Starfleet's destroyer force are the principal defence against boder violation, piracy and threat forces. The destroyer has minimal science lab facilities, in place having enhanced security and commando facilities. The Akula class are the next level of support above the Okinawa class frigates. Some Akula class have enhanced command and communication facilities to act as either destroyer leaders or command ships for frigate squadrons. On these ships the commanding officers are ranked captain rather than commander. Fleet Yards have constructed Saladin class and her derivatives for decades and pride runs strongly through the workforces who build these defenders of the Federation. Many colonies forge affiliations to ships that last a lifetime in service. Whilst the destroyersof Starfleet lack in the legends of exploration, their achievements in the defence of the Federation more than make up for this.
The Jupp class was a variation of this design, incorporating the twin nacelles in a more conventional side-by-side configuration. Despite the decommissioning or destruction of the earlier Saladin and Hermes class vessels, the design has seen many refits into the twenty-fourth Century, the Akula and Jupp classes set to be part of the fleet well into the middle part of the Century. The destroyers of Starfleet have provided protection for the merchant fleets of the Federation since before its birth. With many powerful and influential corporations wanting to ensure are unmolested, pressure is on Federation senators to support the latest increase in destroyer production. After the ISC and Romulans have threatened Federation mercantile trade in recent decades, so destroyer numbers have been increased in response.

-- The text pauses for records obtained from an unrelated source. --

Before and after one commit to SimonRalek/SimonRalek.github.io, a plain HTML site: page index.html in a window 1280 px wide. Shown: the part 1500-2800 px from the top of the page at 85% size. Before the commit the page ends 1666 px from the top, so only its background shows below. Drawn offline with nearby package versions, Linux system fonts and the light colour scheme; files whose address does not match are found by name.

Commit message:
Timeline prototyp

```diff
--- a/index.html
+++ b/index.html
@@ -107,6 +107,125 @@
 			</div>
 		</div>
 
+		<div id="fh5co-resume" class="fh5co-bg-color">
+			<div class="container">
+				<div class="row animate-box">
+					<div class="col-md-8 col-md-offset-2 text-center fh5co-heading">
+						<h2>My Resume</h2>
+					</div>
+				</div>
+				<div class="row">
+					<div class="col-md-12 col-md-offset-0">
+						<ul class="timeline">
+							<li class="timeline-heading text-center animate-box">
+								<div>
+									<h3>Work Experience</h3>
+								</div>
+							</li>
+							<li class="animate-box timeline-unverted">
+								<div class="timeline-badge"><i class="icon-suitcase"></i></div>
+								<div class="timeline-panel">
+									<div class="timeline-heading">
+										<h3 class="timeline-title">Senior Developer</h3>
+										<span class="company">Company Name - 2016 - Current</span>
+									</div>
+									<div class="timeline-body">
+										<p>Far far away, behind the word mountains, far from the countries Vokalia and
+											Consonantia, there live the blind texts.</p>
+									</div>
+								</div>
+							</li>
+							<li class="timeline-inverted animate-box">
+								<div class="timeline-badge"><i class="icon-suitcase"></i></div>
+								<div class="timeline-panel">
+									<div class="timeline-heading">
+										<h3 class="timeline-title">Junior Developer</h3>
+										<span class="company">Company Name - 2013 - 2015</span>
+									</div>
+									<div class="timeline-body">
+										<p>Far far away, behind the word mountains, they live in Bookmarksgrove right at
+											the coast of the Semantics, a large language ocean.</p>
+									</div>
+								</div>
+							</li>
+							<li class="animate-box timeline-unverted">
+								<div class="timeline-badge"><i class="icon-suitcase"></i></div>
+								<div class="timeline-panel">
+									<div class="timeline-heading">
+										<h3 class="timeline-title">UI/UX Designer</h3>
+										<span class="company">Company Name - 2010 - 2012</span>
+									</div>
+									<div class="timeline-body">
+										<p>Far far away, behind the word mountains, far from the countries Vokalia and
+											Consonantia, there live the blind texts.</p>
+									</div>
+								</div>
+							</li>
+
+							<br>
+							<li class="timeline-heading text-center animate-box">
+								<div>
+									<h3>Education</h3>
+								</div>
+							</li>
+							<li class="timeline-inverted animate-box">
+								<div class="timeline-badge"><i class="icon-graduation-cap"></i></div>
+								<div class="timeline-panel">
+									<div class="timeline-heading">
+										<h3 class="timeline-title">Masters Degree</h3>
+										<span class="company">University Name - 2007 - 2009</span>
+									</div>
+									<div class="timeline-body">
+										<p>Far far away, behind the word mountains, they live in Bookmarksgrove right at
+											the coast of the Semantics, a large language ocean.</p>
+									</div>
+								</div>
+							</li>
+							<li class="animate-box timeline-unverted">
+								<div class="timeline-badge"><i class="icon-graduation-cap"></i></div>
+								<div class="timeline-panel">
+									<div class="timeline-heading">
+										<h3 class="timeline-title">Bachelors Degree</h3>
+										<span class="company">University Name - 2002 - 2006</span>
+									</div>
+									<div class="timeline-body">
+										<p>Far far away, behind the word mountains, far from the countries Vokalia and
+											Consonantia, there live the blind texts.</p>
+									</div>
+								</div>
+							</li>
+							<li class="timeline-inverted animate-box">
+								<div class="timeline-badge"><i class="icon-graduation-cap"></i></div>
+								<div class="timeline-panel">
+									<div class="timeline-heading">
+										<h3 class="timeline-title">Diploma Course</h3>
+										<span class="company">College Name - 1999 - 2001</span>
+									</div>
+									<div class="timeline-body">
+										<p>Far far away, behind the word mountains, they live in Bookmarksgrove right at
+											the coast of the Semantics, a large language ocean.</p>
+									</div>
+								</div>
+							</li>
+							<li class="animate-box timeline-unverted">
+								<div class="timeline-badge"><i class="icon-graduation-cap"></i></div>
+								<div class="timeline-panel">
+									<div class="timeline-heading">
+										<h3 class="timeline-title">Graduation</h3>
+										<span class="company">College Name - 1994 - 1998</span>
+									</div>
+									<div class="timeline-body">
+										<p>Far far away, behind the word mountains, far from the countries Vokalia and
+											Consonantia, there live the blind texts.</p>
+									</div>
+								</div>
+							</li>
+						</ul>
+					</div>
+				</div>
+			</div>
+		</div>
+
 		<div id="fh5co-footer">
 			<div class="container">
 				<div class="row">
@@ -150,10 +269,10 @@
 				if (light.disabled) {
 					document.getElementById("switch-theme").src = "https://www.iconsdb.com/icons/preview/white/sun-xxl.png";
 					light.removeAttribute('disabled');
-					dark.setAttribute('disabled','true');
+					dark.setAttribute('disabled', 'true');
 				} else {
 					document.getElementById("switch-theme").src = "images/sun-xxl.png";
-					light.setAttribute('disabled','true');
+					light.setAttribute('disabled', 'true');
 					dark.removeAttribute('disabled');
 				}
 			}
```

Akula class Batch 1 (War Destroyer) and Batch 2 by Andrew Brown.
Akula class and U.S.S. Thresher images by Pheylan.
The Akula class starships were inspired by the Saladin/Hermes class design of Franz Joseph. The Akula class destroyer made it's first appearance in Interplay Games' Starfleet Command as NCC 278-A. This design was the Saladin with an extra nacelle added on the dorsal side to make the now-twin nacelle ship conform to Roddenberry's two nacelle rule. The smaller primary hull was evident in the original design and later represented by a stndad, larger saucer (see Andrew Brown's superb CGI above). The ship made a return in the later Starfleet Command installments and as the Apollo class in Star Trek: Legacy - a possible namechange to comply with copyright, or alternatively an adoption of the class designation of the unseen class from Star Trek: the Next Generation. The use of registry NCC 17706 suggests this, although most of the canon Apollo class are registry 11000-range. My own opinion is that the Apollo class is the Centaur design, being more of the correct 'look' of an NCC 11000 - era starship, although I don't doubt for one second that the Akula class is around for decades after Star Trek VI.